__Input data__:

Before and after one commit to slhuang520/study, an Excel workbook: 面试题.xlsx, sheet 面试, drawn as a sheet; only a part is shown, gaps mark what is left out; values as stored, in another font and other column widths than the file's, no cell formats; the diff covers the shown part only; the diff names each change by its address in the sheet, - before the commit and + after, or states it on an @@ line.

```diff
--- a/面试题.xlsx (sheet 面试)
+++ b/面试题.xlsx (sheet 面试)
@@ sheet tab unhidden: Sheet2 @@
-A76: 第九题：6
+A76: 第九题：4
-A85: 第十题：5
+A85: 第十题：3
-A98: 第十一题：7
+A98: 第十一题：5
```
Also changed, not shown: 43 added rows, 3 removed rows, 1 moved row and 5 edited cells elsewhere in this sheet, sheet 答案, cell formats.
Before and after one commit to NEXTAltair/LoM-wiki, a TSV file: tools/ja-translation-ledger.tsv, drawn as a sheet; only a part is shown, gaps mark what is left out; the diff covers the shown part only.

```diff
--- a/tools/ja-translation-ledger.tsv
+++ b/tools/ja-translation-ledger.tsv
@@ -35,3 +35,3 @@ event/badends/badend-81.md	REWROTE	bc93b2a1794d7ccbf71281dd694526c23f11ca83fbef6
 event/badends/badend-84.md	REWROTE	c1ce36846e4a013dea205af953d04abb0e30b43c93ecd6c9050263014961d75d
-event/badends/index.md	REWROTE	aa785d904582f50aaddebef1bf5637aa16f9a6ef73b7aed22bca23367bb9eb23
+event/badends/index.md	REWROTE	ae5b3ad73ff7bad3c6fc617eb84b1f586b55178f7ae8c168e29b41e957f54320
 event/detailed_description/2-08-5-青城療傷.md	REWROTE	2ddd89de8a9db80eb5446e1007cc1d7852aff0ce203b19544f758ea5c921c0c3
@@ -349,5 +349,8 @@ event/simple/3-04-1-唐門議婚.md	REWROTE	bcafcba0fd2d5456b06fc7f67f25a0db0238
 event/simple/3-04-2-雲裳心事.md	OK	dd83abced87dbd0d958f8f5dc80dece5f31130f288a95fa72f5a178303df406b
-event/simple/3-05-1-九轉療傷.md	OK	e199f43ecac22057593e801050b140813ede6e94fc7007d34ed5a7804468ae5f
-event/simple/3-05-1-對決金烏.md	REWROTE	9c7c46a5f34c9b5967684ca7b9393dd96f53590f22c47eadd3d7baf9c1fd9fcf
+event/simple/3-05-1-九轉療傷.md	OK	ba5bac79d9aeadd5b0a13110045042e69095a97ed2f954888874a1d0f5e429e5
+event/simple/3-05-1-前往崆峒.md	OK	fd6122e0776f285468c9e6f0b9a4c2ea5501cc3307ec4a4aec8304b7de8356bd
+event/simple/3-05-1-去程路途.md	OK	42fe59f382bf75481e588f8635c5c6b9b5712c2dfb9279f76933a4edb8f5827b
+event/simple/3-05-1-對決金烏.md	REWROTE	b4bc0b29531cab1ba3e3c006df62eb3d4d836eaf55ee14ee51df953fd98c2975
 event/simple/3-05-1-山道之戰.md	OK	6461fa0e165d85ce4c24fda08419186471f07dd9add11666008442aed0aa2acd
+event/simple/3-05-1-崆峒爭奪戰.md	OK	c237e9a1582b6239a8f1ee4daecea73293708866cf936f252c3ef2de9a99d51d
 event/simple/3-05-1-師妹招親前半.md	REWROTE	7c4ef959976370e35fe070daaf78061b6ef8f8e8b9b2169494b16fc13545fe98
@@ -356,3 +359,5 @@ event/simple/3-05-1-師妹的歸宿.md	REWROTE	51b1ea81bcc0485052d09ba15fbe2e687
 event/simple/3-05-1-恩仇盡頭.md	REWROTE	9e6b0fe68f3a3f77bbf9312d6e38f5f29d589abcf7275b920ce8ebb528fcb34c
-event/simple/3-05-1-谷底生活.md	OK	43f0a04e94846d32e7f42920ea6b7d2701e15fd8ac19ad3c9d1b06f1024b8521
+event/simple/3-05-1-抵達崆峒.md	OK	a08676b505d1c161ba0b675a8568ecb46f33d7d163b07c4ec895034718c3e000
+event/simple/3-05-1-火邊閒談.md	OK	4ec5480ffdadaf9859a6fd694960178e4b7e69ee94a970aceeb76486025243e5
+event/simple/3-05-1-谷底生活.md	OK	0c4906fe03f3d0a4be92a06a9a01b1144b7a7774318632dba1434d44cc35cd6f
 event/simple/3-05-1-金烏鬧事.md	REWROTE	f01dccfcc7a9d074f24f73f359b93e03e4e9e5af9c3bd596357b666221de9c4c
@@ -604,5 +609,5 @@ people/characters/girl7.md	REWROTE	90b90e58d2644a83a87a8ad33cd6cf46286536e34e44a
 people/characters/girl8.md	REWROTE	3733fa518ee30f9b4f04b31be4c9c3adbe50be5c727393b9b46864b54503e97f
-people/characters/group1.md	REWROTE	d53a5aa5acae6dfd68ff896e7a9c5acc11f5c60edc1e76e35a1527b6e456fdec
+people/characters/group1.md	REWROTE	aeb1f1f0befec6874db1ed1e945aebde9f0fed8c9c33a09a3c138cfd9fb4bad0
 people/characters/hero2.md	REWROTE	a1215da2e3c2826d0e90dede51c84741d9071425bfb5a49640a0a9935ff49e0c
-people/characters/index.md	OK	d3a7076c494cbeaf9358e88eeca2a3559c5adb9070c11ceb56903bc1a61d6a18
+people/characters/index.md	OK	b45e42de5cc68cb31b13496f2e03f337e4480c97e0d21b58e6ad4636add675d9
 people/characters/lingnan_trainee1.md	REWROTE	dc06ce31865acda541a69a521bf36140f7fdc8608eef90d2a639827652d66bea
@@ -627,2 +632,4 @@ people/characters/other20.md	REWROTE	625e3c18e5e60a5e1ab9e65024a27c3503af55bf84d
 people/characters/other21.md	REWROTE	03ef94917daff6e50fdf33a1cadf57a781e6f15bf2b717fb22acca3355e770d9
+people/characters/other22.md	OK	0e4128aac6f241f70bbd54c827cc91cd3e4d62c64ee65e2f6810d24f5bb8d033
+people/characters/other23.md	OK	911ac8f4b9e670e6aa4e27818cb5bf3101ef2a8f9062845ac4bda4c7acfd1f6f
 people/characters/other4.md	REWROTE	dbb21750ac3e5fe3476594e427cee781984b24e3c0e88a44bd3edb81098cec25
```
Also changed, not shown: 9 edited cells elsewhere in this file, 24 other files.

__Work instruction__:
Filter the entries down to the lines containing "sheet". Copy each of those lines.

__Task solution__:
Before and after one commit to slhuang520/study, an Excel workbook: 面试题.xlsx, sheet 面试, drawn as a sheet; only a part is shown, gaps mark what is left out; values as stored, in another font and other column widths than the file's, no cell formats; the diff covers the shown part only; the diff names each change by its address in the sheet, - before the commit and + after, or states it on an @@ line.
--- a/面试题.xlsx (sheet 面试)
+++ b/面试题.xlsx (sheet 面试)
@@ sheet tab unhidden: Sheet2 @@
Also changed, not shown: 43 added rows, 3 removed rows, 1 moved row and 5 edited cells elsewhere in this sheet, sheet 答案, cell formats.
Before and after one commit to NEXTAltair/LoM-wiki, a TSV file: tools/ja-translation-ledger.tsv, drawn as a sheet; only a part is shown, gaps mark what is left out; the diff covers the shown part only.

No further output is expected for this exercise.